[INSTRUCTIONS FOR THE TASK]: Look through the entries. Copy each line that has the word "changed".

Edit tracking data
☆ ☆ ☆

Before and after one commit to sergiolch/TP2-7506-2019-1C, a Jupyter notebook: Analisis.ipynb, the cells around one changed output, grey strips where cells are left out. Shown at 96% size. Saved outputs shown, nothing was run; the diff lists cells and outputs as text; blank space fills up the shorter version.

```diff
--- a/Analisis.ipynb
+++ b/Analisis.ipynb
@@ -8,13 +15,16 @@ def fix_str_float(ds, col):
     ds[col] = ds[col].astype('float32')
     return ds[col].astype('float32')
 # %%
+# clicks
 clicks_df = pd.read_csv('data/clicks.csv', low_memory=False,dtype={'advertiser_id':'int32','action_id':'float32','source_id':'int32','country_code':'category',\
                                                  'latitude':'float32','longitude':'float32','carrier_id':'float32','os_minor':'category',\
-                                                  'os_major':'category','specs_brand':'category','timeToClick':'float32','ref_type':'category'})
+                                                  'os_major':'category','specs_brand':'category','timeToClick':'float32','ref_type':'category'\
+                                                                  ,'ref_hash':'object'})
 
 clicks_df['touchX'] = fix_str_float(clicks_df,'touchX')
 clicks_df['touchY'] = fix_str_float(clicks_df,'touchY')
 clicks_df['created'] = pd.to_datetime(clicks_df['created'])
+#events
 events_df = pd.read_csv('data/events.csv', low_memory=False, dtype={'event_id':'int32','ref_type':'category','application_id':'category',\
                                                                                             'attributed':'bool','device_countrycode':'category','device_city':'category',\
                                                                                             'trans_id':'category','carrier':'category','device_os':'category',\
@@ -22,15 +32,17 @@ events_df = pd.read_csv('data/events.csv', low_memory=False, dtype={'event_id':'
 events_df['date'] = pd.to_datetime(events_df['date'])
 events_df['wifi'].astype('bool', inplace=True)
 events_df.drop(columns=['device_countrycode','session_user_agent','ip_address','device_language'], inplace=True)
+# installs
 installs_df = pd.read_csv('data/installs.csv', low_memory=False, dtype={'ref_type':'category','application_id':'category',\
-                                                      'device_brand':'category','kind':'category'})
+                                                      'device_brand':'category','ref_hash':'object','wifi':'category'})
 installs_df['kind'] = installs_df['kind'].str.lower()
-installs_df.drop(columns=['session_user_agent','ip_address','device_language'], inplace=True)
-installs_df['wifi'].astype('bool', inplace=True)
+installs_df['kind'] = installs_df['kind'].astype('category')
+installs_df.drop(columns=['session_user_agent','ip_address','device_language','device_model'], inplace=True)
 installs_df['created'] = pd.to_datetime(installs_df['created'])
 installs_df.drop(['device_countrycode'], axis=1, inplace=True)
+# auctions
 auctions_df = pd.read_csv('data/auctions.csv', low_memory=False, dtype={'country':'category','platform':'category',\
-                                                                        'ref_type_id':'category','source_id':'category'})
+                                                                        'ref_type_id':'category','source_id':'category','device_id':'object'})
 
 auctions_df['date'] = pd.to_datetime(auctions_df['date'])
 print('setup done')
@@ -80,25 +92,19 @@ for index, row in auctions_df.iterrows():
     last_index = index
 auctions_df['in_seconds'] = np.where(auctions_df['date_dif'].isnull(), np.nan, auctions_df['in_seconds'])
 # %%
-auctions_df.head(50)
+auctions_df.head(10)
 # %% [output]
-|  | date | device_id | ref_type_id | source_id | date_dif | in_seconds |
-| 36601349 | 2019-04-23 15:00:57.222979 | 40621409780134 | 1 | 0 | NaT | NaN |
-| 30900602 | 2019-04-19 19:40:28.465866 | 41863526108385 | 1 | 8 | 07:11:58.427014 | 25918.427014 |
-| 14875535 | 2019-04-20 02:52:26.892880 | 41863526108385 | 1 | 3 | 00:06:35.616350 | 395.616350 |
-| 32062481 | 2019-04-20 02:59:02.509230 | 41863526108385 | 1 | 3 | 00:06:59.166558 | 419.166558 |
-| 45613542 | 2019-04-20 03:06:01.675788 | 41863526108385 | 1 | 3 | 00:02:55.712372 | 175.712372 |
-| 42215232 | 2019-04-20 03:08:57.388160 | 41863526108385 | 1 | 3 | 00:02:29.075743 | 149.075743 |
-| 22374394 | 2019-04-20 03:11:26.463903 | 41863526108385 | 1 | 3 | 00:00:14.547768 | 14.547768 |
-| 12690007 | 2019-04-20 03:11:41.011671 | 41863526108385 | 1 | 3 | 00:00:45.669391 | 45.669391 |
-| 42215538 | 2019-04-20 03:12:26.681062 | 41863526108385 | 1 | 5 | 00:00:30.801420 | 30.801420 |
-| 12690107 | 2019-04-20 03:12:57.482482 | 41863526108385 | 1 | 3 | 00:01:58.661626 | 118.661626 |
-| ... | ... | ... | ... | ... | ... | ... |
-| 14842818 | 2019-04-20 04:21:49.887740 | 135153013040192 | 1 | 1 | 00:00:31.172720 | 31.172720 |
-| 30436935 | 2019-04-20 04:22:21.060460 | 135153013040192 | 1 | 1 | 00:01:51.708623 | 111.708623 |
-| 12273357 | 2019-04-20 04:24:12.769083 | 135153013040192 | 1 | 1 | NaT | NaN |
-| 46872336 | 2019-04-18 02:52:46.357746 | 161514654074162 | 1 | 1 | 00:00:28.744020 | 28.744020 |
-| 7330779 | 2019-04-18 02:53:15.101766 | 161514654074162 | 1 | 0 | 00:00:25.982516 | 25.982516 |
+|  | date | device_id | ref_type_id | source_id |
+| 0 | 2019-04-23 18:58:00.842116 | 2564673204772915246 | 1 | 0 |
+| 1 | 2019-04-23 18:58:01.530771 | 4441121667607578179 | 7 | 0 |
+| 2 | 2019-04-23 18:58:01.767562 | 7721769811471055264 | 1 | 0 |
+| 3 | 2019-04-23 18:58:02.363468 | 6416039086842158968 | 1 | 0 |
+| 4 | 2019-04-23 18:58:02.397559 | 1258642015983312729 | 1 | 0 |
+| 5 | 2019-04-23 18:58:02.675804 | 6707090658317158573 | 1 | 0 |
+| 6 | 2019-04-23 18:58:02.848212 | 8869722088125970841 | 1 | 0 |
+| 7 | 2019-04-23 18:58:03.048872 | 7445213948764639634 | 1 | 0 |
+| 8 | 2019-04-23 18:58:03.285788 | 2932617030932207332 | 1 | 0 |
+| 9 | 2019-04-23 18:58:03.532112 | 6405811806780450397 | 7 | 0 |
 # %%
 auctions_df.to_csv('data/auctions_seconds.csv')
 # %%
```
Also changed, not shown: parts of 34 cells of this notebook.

☆ ☆ ☆

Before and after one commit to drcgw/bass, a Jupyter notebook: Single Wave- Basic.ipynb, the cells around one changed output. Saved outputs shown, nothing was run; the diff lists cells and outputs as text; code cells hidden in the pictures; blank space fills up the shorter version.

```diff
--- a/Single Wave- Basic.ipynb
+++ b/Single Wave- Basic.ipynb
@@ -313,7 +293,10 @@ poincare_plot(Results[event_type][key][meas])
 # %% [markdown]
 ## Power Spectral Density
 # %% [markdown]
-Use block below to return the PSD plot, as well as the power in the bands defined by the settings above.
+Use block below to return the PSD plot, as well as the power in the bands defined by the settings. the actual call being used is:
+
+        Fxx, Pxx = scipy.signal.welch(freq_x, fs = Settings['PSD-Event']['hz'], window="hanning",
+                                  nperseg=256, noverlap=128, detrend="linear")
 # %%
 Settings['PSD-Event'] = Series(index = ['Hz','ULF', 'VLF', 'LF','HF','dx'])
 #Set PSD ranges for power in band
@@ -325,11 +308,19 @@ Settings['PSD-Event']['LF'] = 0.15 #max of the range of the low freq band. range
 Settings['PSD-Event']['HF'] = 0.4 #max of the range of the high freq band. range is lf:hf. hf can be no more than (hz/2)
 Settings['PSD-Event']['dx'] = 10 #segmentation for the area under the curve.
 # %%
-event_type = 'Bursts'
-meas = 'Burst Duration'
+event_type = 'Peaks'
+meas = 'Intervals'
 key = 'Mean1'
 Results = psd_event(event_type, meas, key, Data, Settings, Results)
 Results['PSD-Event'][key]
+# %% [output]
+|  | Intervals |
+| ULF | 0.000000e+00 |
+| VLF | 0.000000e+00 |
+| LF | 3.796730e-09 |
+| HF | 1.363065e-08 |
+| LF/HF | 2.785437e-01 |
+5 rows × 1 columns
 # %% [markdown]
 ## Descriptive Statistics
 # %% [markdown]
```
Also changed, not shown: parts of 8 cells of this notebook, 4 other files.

☆ ☆ ☆

[RESPONSE FOR THIS EXERCISE]:
Before and after one commit to sergiolch/TP2-7506-2019-1C, a Jupyter notebook: Analisis.ipynb, the cells around one changed output, grey strips where cells are left out. Shown at 96% size. Saved outputs shown, nothing was run; the diff lists cells and outputs as text; blank space fills up the shorter version.
Also changed, not shown: parts of 34 cells of this notebook.
Before and after one commit to drcgw/bass, a Jupyter notebook: Single Wave- Basic.ipynb, the cells around one changed output. Saved outputs shown, nothing was run; the diff lists cells and outputs as text; code cells hidden in the pictures; blank space fills up the shorter version.
Also changed, not shown: parts of 8 cells of this notebook, 4 other files.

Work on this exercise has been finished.